Mavaddat, N.; van der Linde, R.; Parker, R.; Savva, G.; Kinmonth, A.L.; Brayne, C.; Mant, J.
Plos one 11(2): E0150178
Poor self-rated health (SRH) has been associated with increased risk of death and poor health outcomes even after adjusting for confounders. However its' relationship with disease-specific mortality and morbidity has been less studied. SRH may also be particularly predictive of health outcomes in those with pre-existing conditions. We studied whether SRH predicts new stroke in older people who have never had a stroke, or a recurrence in those with a prior history of stroke.

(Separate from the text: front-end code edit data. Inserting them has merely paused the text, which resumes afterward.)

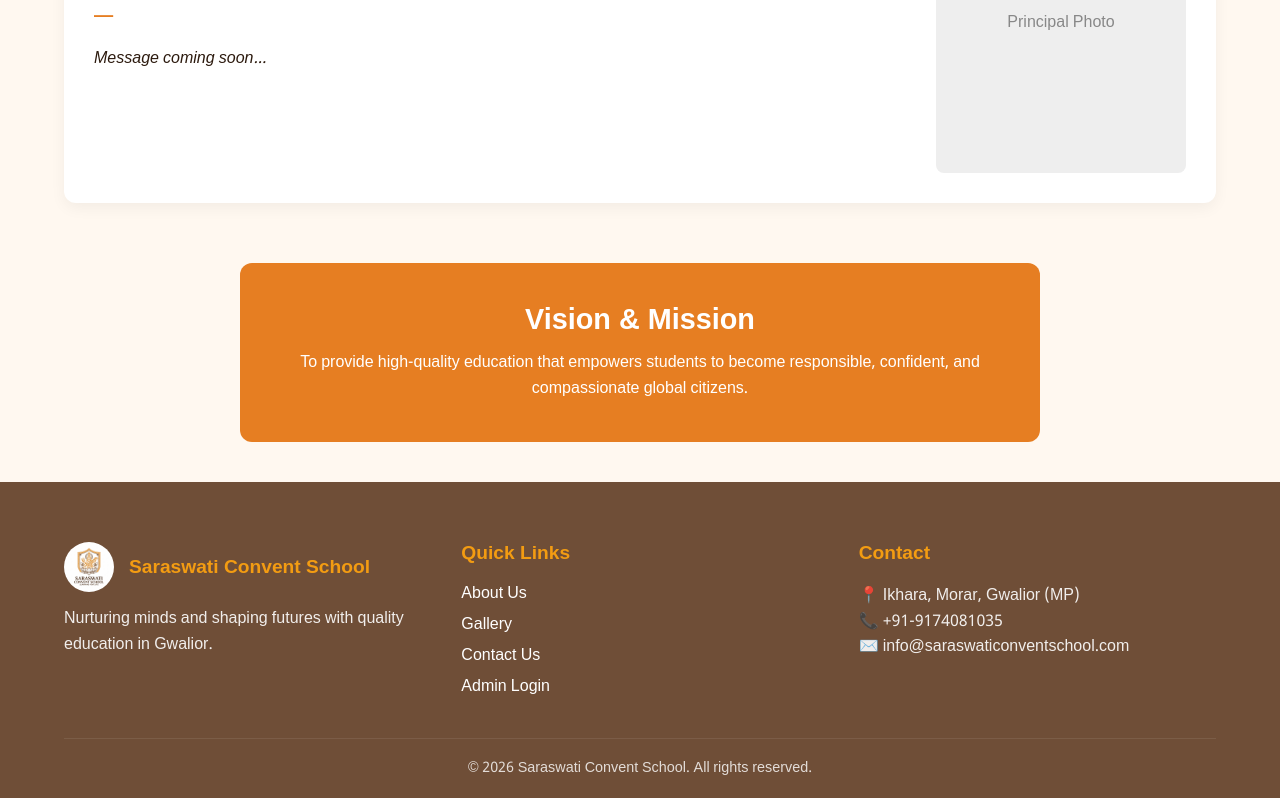
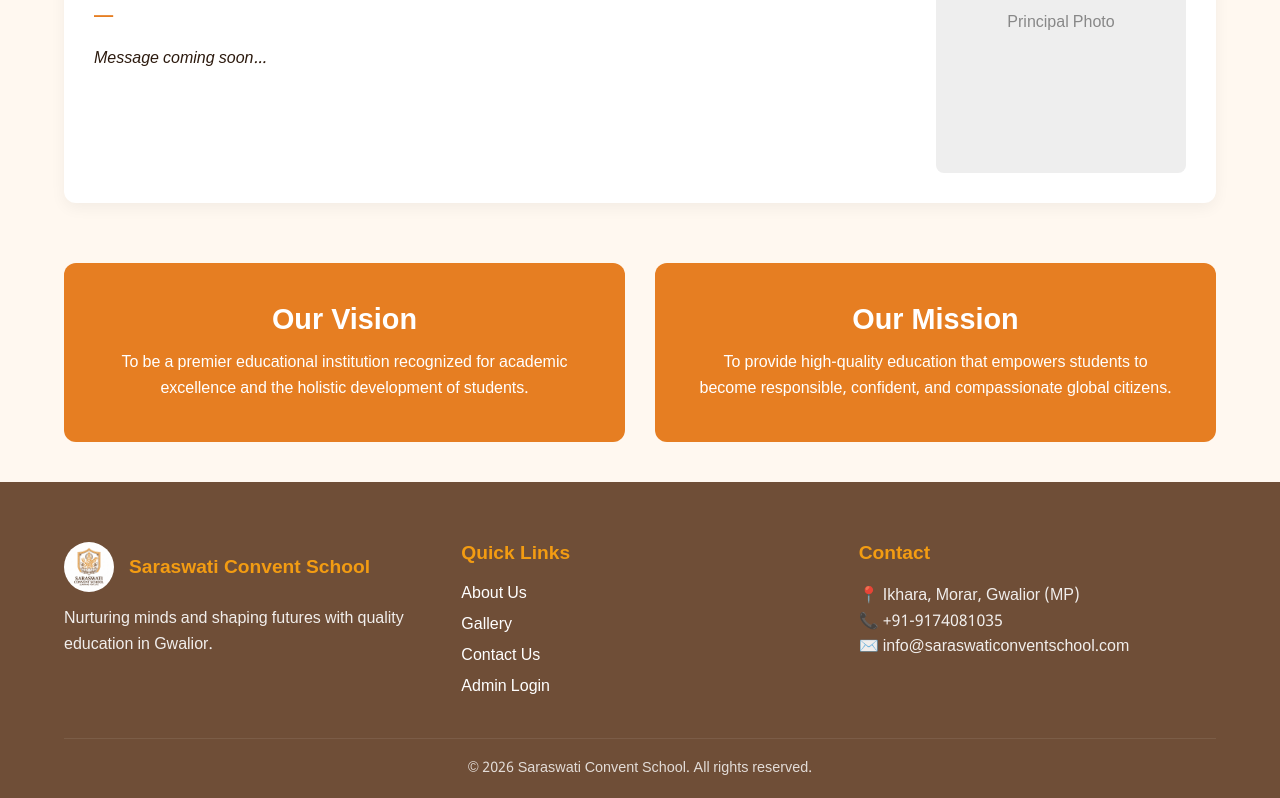
Before and after one commit to haarekasahara1923-wq/saraswati, a Next.js app: page /about in a window 1280 px wide. Shown: the part 847-1645 px from the top of the page. Built offline with nearby package versions, Linux system fonts and the light colour scheme; no server answers; the database is empty.

Commit message:
Fix: separate Vision and Mission into independent editable fields

```diff
--- a/src/app/(public)/about/page.tsx
+++ b/src/app/(public)/about/page.tsx
@@ -19,7 +19,8 @@ export default async function AboutPage() {
   const principal = items.find((i) => i.role === "principal");
 
   const aboutText = settingsMap["about_school_text"] || "A legacy of education and character building.";
-  const visionMissionText = settingsMap["vision_mission_text"] || "To provide high-quality education that empowers students to become responsible, confident, and compassionate global citizens.";
+  const visionText = settingsMap["vision_text"] || "To be a premier educational institution recognized for academic excellence and the holistic development of students.";
+  const missionText = settingsMap["mission_text"] || "To provide high-quality education that empowers students to become responsible, confident, and compassionate global citizens.";
 
   return (
     <div className={styles.container}>
@@ -81,9 +82,13 @@ export default async function AboutPage() {
       </section>
 
       <section className={styles.missionVision}>
-        <div className={styles.mvCard} style={{ width: "100%", maxWidth: "800px", margin: "0 auto" }}>
-          <h3>Vision & Mission</h3>
-          <p style={{ whiteSpace: "pre-wrap" }}>{visionMissionText}</p>
+        <div className={styles.mvCard}>
+          <h3>Our Vision</h3>
+          <p style={{ whiteSpace: "pre-wrap" }}>{visionText}</p>
+        </div>
+        <div className={styles.mvCard}>
+          <h3>Our Mission</h3>
+          <p style={{ whiteSpace: "pre-wrap" }}>{missionText}</p>
         </div>
       </section>
     </div>
```
Also changed, not shown: src/app/admin/dashboard/about/page.tsx (+21 -8 lines).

MRC CFAS I is a multicentre cohort study of a population representative sample of people in their 65th year and older. A comprehensive interview at baseline included questions about presence of stroke, self-rated health and functional disability. Follow-up at 2 years included self-report of stroke and stroke death obtained from death certificates. Multiple logistical regression determined odds of stroke at 2 years adjusting for confounders including disability and health behaviours. Survival analysis was performed until June 2014 with follow-up for up to 13 years. 11,957 participants were included, of whom 11,181 (93.8%) had no history of stroke and 776 (6.2%) one or more previous strokes. Fewer with no history of stroke reported poor SRH than those with stroke (5 versus 21%). In those with no history of stroke, poor self-rated health predicted stroke incidence (OR 1.5 (1.1-1.9)), but not stroke mortality (OR 1.2 (0.8-1.9)) at 2 years nor for up to 13 years (OR 1.2(0.9-1.7)). In those with a history of stroke, self-rated health did not predict stroke incidence (OR 0.9(0.6-1.4)), stroke mortality (OR 1.1(0.5-2.5)), or survival (OR 1.1(0.6-2.1)). Poor self-rated health predicts risk of stroke at 2 years but not stroke mortality among the older population without a previous history of stroke. SRH may be helpful in predicting who may be at risk of developing a stroke in the near future.